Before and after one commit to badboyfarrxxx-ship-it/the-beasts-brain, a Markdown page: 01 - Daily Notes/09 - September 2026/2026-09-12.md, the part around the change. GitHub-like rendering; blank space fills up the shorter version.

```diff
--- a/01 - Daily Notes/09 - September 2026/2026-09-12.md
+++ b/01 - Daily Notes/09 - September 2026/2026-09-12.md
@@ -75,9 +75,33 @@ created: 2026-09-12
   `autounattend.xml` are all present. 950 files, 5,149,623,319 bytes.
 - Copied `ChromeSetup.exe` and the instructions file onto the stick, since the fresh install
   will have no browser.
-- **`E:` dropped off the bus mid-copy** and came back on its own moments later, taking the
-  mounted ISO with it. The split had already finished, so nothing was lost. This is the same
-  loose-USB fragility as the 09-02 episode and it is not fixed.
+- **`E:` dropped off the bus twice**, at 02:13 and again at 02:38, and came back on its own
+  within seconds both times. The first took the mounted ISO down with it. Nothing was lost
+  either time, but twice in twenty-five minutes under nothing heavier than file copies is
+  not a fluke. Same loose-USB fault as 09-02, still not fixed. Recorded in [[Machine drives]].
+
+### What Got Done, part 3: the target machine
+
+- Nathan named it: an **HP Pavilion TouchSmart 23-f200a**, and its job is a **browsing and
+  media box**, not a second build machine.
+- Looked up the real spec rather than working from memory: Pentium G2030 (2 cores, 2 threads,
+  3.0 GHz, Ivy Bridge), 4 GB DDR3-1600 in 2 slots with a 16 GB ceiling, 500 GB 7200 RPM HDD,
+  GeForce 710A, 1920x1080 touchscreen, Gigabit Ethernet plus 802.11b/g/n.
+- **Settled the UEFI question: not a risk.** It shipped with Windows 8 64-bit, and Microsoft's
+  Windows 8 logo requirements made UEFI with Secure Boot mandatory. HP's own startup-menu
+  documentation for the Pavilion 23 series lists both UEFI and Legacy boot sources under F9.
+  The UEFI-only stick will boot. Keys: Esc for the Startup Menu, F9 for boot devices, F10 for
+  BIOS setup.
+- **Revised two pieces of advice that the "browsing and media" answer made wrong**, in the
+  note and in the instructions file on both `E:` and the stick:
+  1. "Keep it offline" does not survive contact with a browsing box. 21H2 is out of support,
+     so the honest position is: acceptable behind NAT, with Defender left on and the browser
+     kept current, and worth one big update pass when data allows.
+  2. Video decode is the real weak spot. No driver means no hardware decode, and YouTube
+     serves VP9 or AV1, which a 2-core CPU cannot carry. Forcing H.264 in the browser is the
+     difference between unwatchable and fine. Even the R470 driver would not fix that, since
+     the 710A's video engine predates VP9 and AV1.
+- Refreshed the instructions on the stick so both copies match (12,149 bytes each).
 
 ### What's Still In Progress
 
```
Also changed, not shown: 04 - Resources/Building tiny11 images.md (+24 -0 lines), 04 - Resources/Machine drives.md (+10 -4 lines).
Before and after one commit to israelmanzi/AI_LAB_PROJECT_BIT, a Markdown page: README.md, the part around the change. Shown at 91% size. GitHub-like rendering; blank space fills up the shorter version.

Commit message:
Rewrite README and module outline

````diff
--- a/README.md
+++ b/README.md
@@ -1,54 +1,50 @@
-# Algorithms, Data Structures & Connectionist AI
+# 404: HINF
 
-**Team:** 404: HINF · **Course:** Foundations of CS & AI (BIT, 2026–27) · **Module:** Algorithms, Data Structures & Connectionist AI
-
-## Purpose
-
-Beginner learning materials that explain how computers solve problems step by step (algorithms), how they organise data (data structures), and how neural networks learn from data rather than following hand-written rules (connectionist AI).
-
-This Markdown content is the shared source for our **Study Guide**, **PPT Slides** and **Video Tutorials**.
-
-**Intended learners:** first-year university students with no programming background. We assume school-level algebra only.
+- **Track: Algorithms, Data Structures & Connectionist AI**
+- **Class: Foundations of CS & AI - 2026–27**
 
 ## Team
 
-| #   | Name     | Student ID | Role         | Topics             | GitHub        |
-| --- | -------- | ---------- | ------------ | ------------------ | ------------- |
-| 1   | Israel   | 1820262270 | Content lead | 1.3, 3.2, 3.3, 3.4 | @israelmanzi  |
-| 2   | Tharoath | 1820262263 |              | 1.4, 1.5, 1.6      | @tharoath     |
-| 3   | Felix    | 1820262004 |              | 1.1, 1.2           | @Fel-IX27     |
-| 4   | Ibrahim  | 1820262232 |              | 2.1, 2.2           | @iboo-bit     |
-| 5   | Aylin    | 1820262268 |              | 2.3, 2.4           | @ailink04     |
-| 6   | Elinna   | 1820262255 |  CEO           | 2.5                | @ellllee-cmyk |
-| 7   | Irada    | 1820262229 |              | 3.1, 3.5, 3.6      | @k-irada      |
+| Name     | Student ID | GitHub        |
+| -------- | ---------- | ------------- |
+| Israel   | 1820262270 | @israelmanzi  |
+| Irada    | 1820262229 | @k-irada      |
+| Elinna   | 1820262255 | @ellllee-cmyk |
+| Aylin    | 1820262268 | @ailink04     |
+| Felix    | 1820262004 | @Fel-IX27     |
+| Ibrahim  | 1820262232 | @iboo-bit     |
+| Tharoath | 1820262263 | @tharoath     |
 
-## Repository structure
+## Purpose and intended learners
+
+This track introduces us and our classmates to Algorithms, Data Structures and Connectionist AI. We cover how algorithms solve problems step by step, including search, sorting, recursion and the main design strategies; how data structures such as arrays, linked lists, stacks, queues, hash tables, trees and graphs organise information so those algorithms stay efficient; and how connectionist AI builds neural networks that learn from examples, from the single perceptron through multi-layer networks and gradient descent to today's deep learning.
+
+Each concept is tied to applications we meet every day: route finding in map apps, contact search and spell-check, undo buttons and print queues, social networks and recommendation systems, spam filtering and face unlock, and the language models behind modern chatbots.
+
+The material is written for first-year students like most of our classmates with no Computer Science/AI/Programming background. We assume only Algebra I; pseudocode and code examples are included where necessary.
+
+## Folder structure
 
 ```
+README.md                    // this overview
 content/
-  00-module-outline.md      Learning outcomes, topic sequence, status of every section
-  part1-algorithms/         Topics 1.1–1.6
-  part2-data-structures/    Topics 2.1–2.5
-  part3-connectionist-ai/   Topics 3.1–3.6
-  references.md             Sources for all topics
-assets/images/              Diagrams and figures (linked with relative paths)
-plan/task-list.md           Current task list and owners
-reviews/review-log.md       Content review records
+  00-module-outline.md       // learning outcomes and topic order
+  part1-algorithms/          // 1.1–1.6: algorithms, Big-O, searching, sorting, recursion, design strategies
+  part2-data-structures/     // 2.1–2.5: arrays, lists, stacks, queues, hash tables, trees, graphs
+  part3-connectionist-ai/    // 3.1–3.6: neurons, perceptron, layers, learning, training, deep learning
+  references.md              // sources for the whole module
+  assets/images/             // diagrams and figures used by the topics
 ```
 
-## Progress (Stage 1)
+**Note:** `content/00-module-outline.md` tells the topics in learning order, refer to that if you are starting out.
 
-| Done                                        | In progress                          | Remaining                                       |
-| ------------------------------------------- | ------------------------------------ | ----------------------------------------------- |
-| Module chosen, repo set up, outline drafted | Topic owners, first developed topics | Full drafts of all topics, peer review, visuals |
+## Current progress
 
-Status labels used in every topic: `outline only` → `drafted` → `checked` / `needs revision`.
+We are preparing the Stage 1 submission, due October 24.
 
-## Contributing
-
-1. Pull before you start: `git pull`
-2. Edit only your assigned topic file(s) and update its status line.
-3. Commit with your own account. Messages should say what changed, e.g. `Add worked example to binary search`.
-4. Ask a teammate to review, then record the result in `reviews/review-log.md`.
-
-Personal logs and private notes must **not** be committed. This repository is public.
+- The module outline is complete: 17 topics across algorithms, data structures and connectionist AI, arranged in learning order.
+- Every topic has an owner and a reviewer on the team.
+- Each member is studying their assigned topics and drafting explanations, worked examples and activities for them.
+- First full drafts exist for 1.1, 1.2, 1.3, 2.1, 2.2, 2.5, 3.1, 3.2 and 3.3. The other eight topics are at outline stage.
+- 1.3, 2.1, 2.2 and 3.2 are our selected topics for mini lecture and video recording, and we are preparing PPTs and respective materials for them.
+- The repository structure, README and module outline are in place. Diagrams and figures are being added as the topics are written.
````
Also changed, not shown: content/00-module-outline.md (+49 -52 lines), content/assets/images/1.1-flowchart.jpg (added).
━━━━━━
▶ [WHAT YOU ARE ASKED TO DO]: Tally each line in the data that holds the word "README"; write only the total.

▶ [RESPONSE AREA]: 6